Has your engineering firm considered taking advantage of the Research & Development Tax Credit (R&D Tax Credit)? Contrary to the belief, engineering firms practice “innovation-like” work on the regular, which is considered R&D-worthy in the eyes of the IRS.
There is a common misconception that the R&D Tax Credit is only for companies with employees in white lab coats. However, this is far from the truth. In the past, most engineering firms couldn’t benefit from the Credit, however, when the PATH Act passed in 2015, this opened the doors for firms to take advantage. We will go further in-depth on what this means later in the article.
The R&D Tax Credit is for U.S. based companies who create, problem solve, and innovate. This Credit is an incentive to reward companies who are innovating and problem-solving with American ingenuity. Therefore, any off-shore work won’t qualify. The R&D tax credit offers substantial tax benefits to businesses of every size and in a wide range of industries, including engineering.
How does one determine if work is R&D worthy? First, you have to identify if the project, initiative, and or agenda you’re working on is considered a product. A product is what you make and sell for a profit. For example, as an engineering firm, the design process from start to finish is your “product”.
The next step is to run it through the Four-Part Test. We have a blog post explaining the Four-Part Test in greater depth. If you pass all four parts then it is deemed a Qualified Research Activity (also known as a QRA). The good news for you is, almost all of the work engineering firms partake in on a daily basis are considered QRAs. It’s to your benefit to find out if what you’re doing is qualifiable.
Check out the below examples of engineering-based QRAs, that are common during day-to-day operations. Please note that just because you don’t see some of your daily tasks below, doesn’t mean that they wouldn’t qualify.
- Structural design of new buildings
- Mechanical and electrical engineering design efforts to complete a construction bid package
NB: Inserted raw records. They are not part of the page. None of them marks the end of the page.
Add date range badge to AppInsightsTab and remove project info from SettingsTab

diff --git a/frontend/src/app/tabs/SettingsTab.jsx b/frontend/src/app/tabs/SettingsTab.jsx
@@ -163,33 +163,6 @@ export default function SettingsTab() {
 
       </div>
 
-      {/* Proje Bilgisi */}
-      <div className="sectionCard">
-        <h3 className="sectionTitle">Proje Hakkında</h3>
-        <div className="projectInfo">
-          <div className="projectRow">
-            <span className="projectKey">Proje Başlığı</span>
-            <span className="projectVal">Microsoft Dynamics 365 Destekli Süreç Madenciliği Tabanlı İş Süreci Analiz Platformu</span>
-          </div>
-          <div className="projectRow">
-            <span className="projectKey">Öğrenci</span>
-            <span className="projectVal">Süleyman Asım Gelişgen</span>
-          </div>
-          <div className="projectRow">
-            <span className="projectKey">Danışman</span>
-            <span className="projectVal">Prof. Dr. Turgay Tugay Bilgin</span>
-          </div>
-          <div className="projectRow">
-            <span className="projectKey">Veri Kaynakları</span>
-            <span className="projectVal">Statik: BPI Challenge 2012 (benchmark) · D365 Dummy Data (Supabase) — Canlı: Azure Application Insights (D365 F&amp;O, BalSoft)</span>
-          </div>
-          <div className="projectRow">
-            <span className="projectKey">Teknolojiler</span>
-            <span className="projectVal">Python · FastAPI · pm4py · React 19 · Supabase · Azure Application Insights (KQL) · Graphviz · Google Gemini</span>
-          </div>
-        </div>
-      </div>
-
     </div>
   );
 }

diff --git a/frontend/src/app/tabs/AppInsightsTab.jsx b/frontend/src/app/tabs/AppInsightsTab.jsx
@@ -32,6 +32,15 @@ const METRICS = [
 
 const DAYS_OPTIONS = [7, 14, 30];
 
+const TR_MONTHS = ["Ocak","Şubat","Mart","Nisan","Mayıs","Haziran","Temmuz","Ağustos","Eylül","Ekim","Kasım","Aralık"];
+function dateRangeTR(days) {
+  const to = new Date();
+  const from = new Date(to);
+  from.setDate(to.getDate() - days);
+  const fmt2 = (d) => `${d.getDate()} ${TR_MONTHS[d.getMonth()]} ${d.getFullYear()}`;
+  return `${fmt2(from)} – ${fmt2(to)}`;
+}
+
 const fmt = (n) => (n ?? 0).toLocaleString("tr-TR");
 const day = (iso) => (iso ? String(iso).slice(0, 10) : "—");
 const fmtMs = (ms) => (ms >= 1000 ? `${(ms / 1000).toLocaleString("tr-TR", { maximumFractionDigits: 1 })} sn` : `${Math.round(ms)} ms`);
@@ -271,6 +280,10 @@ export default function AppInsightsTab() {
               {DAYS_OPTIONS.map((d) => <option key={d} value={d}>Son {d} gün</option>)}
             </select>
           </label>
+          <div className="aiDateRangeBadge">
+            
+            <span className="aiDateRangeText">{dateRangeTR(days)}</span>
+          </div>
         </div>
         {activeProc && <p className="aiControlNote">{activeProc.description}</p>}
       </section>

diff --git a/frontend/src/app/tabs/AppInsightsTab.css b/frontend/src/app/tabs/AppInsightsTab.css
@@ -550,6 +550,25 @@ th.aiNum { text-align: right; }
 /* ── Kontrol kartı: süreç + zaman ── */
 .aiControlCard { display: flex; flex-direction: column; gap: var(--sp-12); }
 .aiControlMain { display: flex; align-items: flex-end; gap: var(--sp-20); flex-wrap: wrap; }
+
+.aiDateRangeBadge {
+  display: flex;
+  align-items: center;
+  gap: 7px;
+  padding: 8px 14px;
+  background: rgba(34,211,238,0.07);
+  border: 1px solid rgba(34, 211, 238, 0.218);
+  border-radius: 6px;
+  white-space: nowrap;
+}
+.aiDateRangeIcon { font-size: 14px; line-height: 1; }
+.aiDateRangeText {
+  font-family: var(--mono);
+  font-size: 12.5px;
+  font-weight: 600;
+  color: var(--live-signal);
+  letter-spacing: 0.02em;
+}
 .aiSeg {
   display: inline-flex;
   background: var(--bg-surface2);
- Concept designs to meet specification requirements
- Designing innovative technologies to address specific requirements
- Developing validation methods to ensure test accuracy
- Consideration of different building materials and the selection of equipment
- Improvement of construction processes for more efficiency
In order for activities to qualify for the R&D Tax Credit, the engineer must be finding or creating new and innovative ways to complete the task.
When the R&D Tax Credit was first introduced, engineering firms that were organized as S-Corps or Partnerships did not benefit from the Credit due to the Alternative Minimum Tax (AMT).
AMT is an additional income tax that is parallel to regular income tax. Taxpayers above a certain income threshold must determine their tax liability for both regular and AMT. Whichever amount is the highest is what is owed.
Simply put, engineering firms were partaking in QRAs. However, the R&D Tax Credit didn’t reduce their tax liability because they were already at, or near, the minimum amount of tax they were required to pay, the AMT.
Luckily, in 2015 the PATH Act was approved, which now allows the shareholders/partners of these firms to lower their personal tax liability BELOW the AMT for the first time in history! In addition, because taxpayers are allowed to go back up to three years and amend tax returns to claim tax credits they have previously not taken, this can mean a significant influx of cash. This is especially crucial during these challenging times when cash is needed the most.
The overall benefit of the R&D Tax Credit is that it brings “unfound” cash to the company. The R&D Tax Credit can minimize your tax burden and drive your cash flow profitably.
If you would like to learn more about how your engineering firm can benefit from the R&D Tax Credit, we recommend scheduling a quick 15-minute discovery call with our team of R&D Tax Credit experts. Select the below button to begin.